Health Issues India has reported on access to medicines since it was first launched.
This collection brings together new and existing content from our team and those working to promote access to medicines in India, to explore the many, complex issues that need to be addressed. It marks the expected publication of the report of the UN Secretary General’s High Level Panel on Access to Medicines, in early summer 2016.
Over the past three years Hyderus, publisher of Health Issues India, has explored issues surrounding access to medicines in India with clients and colleagues. We have learnt a great deal about the issues surrounding access to medicines and the efforts being made to break down the barriers that stop people in India getting the treatment they need. Mark Chataway, Director of Hyderus and colleagues Nikhil Murali and Ajoy Bose discuss the findings of this research and its implications for access in India here.
This editorial presents the findings from Hyderus’ own research and examines the political and policy context for delivering better access to innovative medicines in India.
UN Secretary General Mr Ban Ki-moon announced the formation of a high level panel to examine issues surrounding global access to medicines in 2015. This UN High Level Panel is expected to report in June 2016.
India is facing a crisis in cancer care. Without a national cancer strategy patients are left without early diagnosis, effective treatment or adequate palliative care. As the number of new cancer cases is growing rapidly across India as its population ages, a crisis is looming unless the government takes steps to make comprehensive cancer treatment accessible to all.
With more than five per cent of India’s population suffering from lifestyle related type 2 diabetes and the incidence of diabetes expected to double in the next twenty years, a coherent, systematic and well planned multisectoral approach coupled with substantial central government investment in health services is desperately needed.
Sometimes you can’t do right for doing wrong. We take a look at a what commentators are saying about the case of Sovaldi, Gilead’s new hepatitis C antiviral and argue that Sovaldi is not a story of access denied, but access extended.
Corruption in the Medical Council of India, the governing body for medical education in India’s is blocking efforts to increase access to medicine. With capitation fees, not merit, determining medical school entry, graduating doctors of questionable competence move into the private sector. Private healthcare’s high fees attract graduates seeking to offset the substantial investment in their education. Public services remain poorly serviced and ongoing shortages of medical staff across the country limit access to healthcare most especially in poorer states. This report focuses on the issues.

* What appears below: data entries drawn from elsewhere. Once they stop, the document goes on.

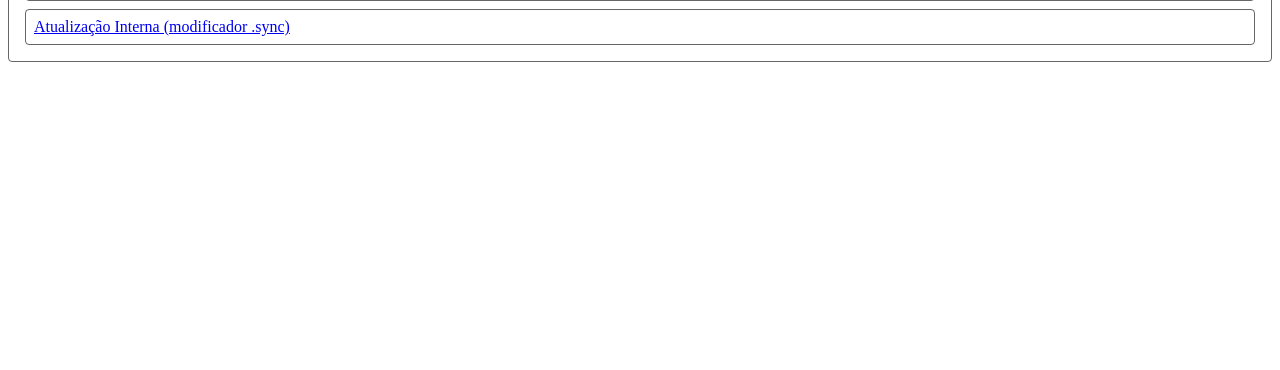
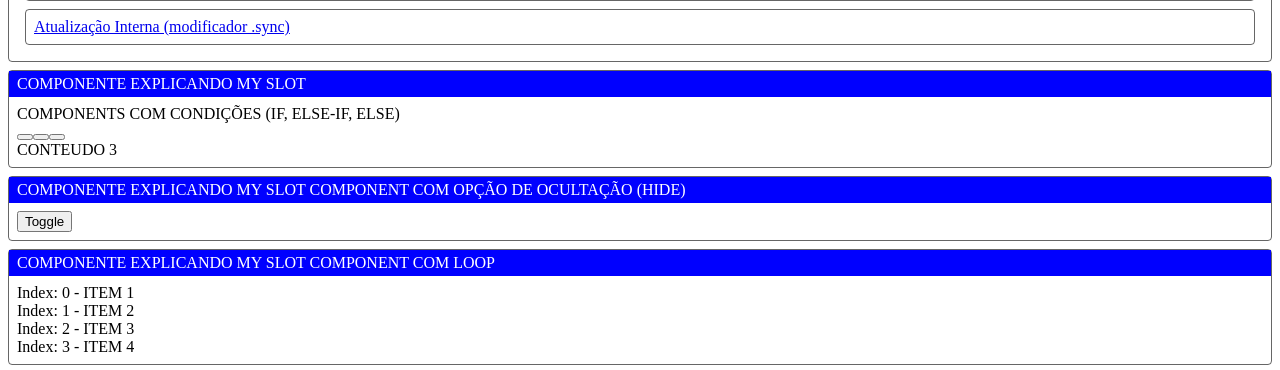
Before and after one commit to brunoog33/CursoVueAca, a Vue app: page / in a window 1280 px wide. Shown: the part 768-1138 px from the top of the page. Before the commit the page ends 838 px from the top, so only its background shows below. Built offline with nearby package versions, Linux system fonts and the light colour scheme.

Commit message:
Incluindo mais components

```diff
--- a/src/App.vue
+++ b/src/App.vue
@@ -13,6 +13,9 @@
         :external-prop="propSync"
         @evento-qualquer="propSync = $event"
         :sync-prop.sync="propSync" />
+    <my-condictional />
+    <my-hide />
+    <my-loop />
   </div>
 </template>
 
@@ -21,6 +24,9 @@ import MyBind from '@/components/my-bind.vue';
 import MyEvent from '@/components/my-event.vue';
 import MyEmiter from '@/components/my-emiter.vue';
 import MyPropSync from '@/components/my-prop-sync.vue';
+import MyCondictional from '@/components/my-condictional.vue';
+import MyHide from '@/components/my-hide.vue';
+import MyLoop from '@/components/my-loop.vue';
 
 export default {
   name: 'app',
@@ -29,6 +35,9 @@ export default {
     MyEvent,
     MyEmiter,
     MyPropSync,
+    MyCondictional,
+    MyHide,
+    MyLoop,
   },
   data() {
     return {
--- a/src/components/my-bind.vue
+++ b/src/components/my-bind.vue
@@ -1,7 +1,8 @@
 <template>
   <my-slot>
     <!--<span>COMPONENTE EXPLICANDO BIN / PROPS</span>-->
-    <span slot="header"> <!-- Pode Usar template-->
+    <span slot="header"> <!-- Pode Usar template ignora o filho
+                          Span vai gerar um filho no slot header-->
       COMPONENTE EXPLICANDO BIN / PROPS
     </span>
     <div>Prop String: {{ minhaPropString }}</div>
--- /dev/null
+++ b/src/components/my-condictional.vue
@@ -0,0 +1,31 @@
+<template>
+  <my-slot>
+    <template name="header">
+      COMPONENTS COM CONDIÇÕES (IF, ELSE-IF, ELSE)
+    </template>
+
+    <div>
+      <button @click="show = 1"></button>
+      <button @click="show = 2"></button>
+      <button @click="show = 3"></button>
+    </div>
+
+    <div v-if="show === 1">CONTEUDO 1</div>
+    <div v-else-if="show === 2">CONTEUDO 2</div>
+    <div v-else>CONTEUDO 3</div>
+  </my-slot>
+</template>
+
+<script>
+import MySlot from '@/components/my-slot.vue';
+
+export default {
+  components: {
+    MySlot,
+  },
+};
+</script>
+
+<style>
+
+</style>
--- /dev/null
+++ b/src/components/my-hide.vue
@@ -0,0 +1,26 @@
+<template>
+  <my-slot>
+    <template slot="header">COMPONENT COM OPÇÃO DE OCULTAÇÃO (HIDE)</template>
+    <button @click="show = !show">Toggle</button>
+    <div v-show="show">MOSTRANDO</div>
+  </my-slot>
+</template>
+
+<script>
+import MySlot from '@/components/my-slot.vue';
+
+export default {
+  components: {
+    MySlot,
+  },
+  data() {
+    return {
+      show: false,
+    };
+  },
+};
+</script>
+
+<style>
+
+</style>
--- /dev/null
+++ b/src/components/my-loop.vue
@@ -0,0 +1,36 @@
+<template>
+  <my-slot>
+    <template slot="header">COMPONENT COM LOOP</template>
+
+    <!-- Outra forma sem utilizar o index
+        <div v-for="item in list" :key="item.id">
+        {{ item.label }}
+        </div>-->
+    <div v-for="(item, index) in list" :key="item.id">
+       Index: {{ index }} - {{ item.label }}</div>
+  </my-slot>
+</template>
+
+<script>
+import MySlot from '@/components/my-slot.vue';
+
+export default {
+  components: {
+    MySlot,
+  },
+  data() {
+    return {
+      list: [
+        { id: 1, label: 'ITEM 1' },
+        { id: 2, label: 'ITEM 2' },
+        { id: 3, label: 'ITEM 3' },
+        { id: 4, label: 'ITEM 4' },
+      ],
+    };
+  },
+};
+</script>
+
+<style>
+
+</style>
```
Also changed, not shown: src/components/my-ciclo-de-vida.vue (added, +27 -0 lines).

Since 1999 Médecins Sans Frontières have campaigned for better access for lifesaving drugs. Sometimes controversial in its views on the pharmaceutical industry, MSF push for greater affordability for medicines, act as a watchdog on access to medicines throughout the world and help shape the medical research agenda to better meet global health needs.
In an industry that values innovation, intellectual property rights protect the processes needed to deliver safe and effective new medicines. Relaxing these essential protections in this high investment industry may ultimately hinder access and harm global health.
- Improving systems, investing in medicines
- Delivering medicines access for all in Tamil Nadu
- Essential medicines in Rajasthan
- Many paths to better access – The national picture
- The challenge of access in Uttar Pradesh
- Better public health, better access in Bihar